Economic policies sound for economic stability
Privatisation should be accelerated
Botswana should seriously consider reforming its public sector in addition to keeping a close eye on investment made on its education sector to avoid skills mismatch, International Monetary Fund (IMF) advised on Tuesday.
This suggestion is, but part of a number of recommendations which the Bretton-Woods institution wants the landlocked country to undertake if it is to attain sustained economic recovery and prosperity going forward.
Botswana, a semi-arid country poised for an expanded budget deficit this current financial year, should urgently proceed with measures to improve the planning, prioritisation and execution of investment programmes which fall under the private sector.
Recently, finance ministry Secretary for Economic and Financial Policy, Dr Taufila Nyamadzabo told the media that IMF has raised concerns over the amount of funds invested in public projects and the return thereof.
Moreover, the 50 year-old country should also build capacity in the management of public-private partnerships, improve the financial monitoring and evaluation of state-owned enterprises as well as accelerating the privatisation of key loss-making enterprises. In the past, some of the top officials manning government parastatals have been forced to step down due to allegations of corruption and incompetency, which in the end affected some public corporations adversely.
Since privatisation was mooted more than 15 years ago, Botswana Telecommunications Corporation Limited (BTCL) remains the only entity to have partly fallen in private hands through a stock listing last year. Other candidates for privatisation are Air Botswana and National Development Bank (NDB).

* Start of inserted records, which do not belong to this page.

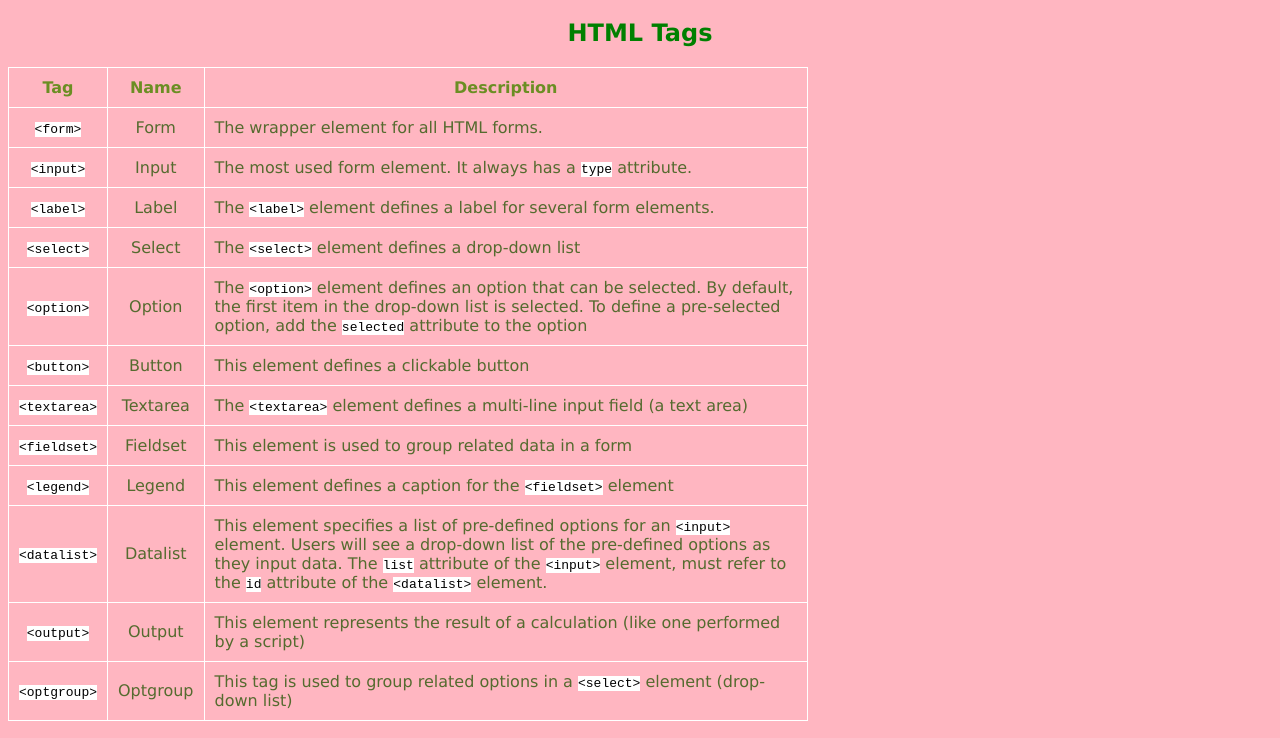
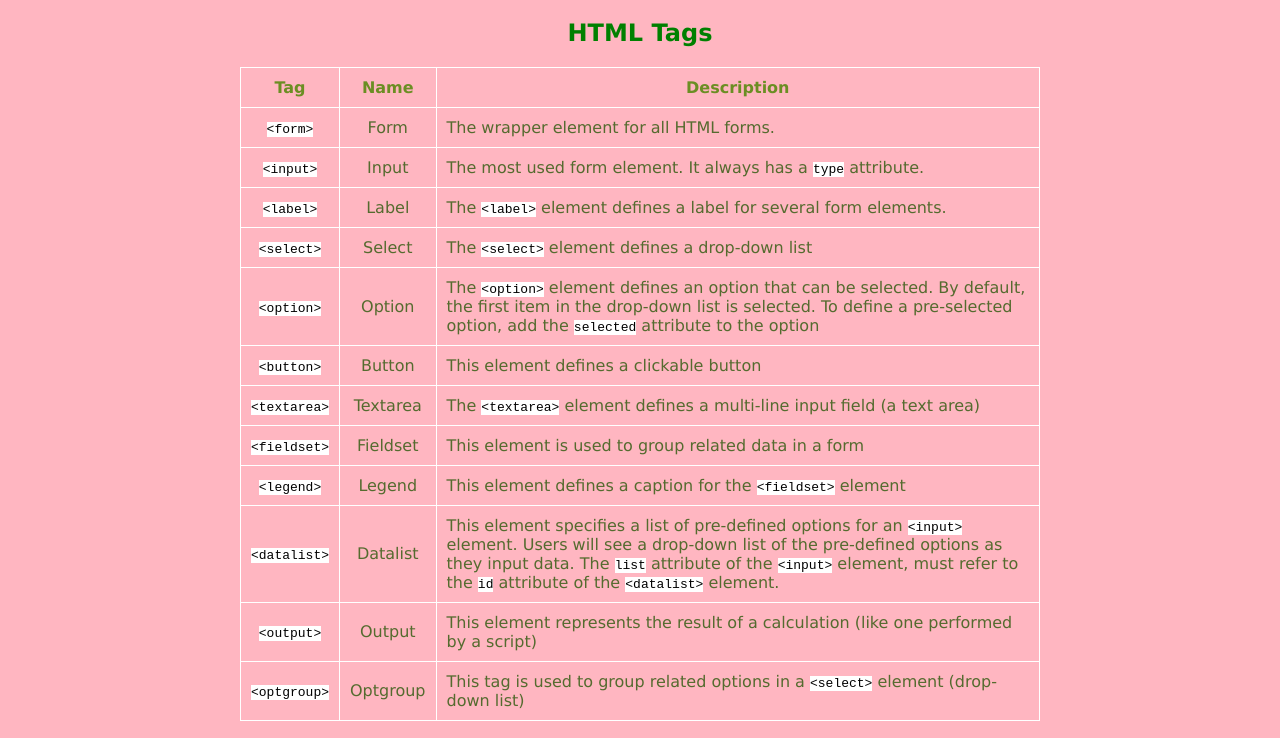
Before and after one commit to CarlaLua/HTML-Forms-Resource-Sheet, a plain HTML site: page index.html in a window 1280 px wide. Shown: the part 62-800 px from the top of the page. Drawn offline with Linux system fonts and the light colour scheme.

Commit message:
Update index.css

```diff
--- a/index.css
+++ b/index.css
@@ -41,5 +41,5 @@ table, td, th {
 
 table {
     width: 800px;
-    position: center;
+    margin: 0 auto;
 }
```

Recently, Air Botswana’s privatisation bid hit a snag after the chosen strategic partner, Wilderness Safari pulled out at the last minute. Initial efforts to privatise the national airline in the early 2000s were also unsuccessful. The Washington-based IMF has also called on government to speed up the establishment of the energy regulator, Botswana Energy Regulator (BERA), review the structure of electricity subsidies and reduce political interference on them. Government recently appointed Rose Seretse as founding CEO of the energy regulator, a development which has set tongues wagging. She is currently head of government’s graft-busting agency, Directorate on Corruption and Economic Crime (DCEC).
IMF economists, who were in Botswana some weeks ago, have also suggested that government enhance education outcomes and reduce skills mismatch. “The authorities need to accelerate the implementation of the strategic plan aimed at enhancing the quality of instruction and training across education levels,” said IMF which Botswana is a member of.
Speaking at a consultative meeting with professional bodies recently, Human Resource Development Council’s (HRDC) Human Resource Development Planning (HRDP) Director, Dr. Ellah Matshediso said they are planning to redirect the needs of the industry to educational institutions so that graduates’ qualifications are aligned to what the workplace needs.
HRDC is responsible for planning and funding of the education and training as well as advising government on all matters related to human capital development. IMF has also told Botswana to deepen dialogue between the private and public sector to improve the quality of education in the country.
Granting of work-permits to foreign workers should be made easy. “These actions will ultimately foster private sector development and facilitate the transfer of skills to the domestic labour force,” said IMF. Botswana has over the years been criticised for being rigid on issuance of work permits to foreigners, a development which hampers competitiveness. To boost the country’s ease of doing business, government should also accelerate plans to establish one stop shop to reduce the burden of moving from one office to another.
Botswana has tried over the years to diversify the economy but with little success. The IMF has provided some advice in its latest report on the mining-rich economy. “Efforts to diversify the economy can usefully focus on removing distortions and improving competitiveness,” said the crisis-lending Fund headed by Christene Lagarde. Capacity constraints, high transport costs, and the risks associated with industrial policies argue for an approach based on removing distortions and investing wisely in key public infrastructure.
“If industrial policies are pursued, the authorities should undertake careful cost-benefit analysis and ensure minimal government intervention. Furthermore, fiscal incentives and tax concessions (including in economic zones) should also be carefully evaluated and, if granted, be in the form of accelerated depreciation schemes or investment tax credits,” pointed-out IMF. On a more positive note, the Fund has commended the Ian Khama-led economy for its appropriate macro-economic policies.
The economy is undergoing a cyclical recovery and the outlook is broadly positive. Supported by a gradual rebound in the global diamond market and public investment, annual real economic growth is projected to approach 5 percent in the near term while prudent financial policies are expected to maintain inflation within the 3–6 percent objective range set by the Bank of Botswana (BoB). In the medium-term, the outlook is also positive and risks are balanced, said the IMF. BoB has kept interest rate at 5, 5 percent, although commercial banks have complained it (rate) has reduced their profitability. The central bank will release its decision on bank rate in less than two weeks from now.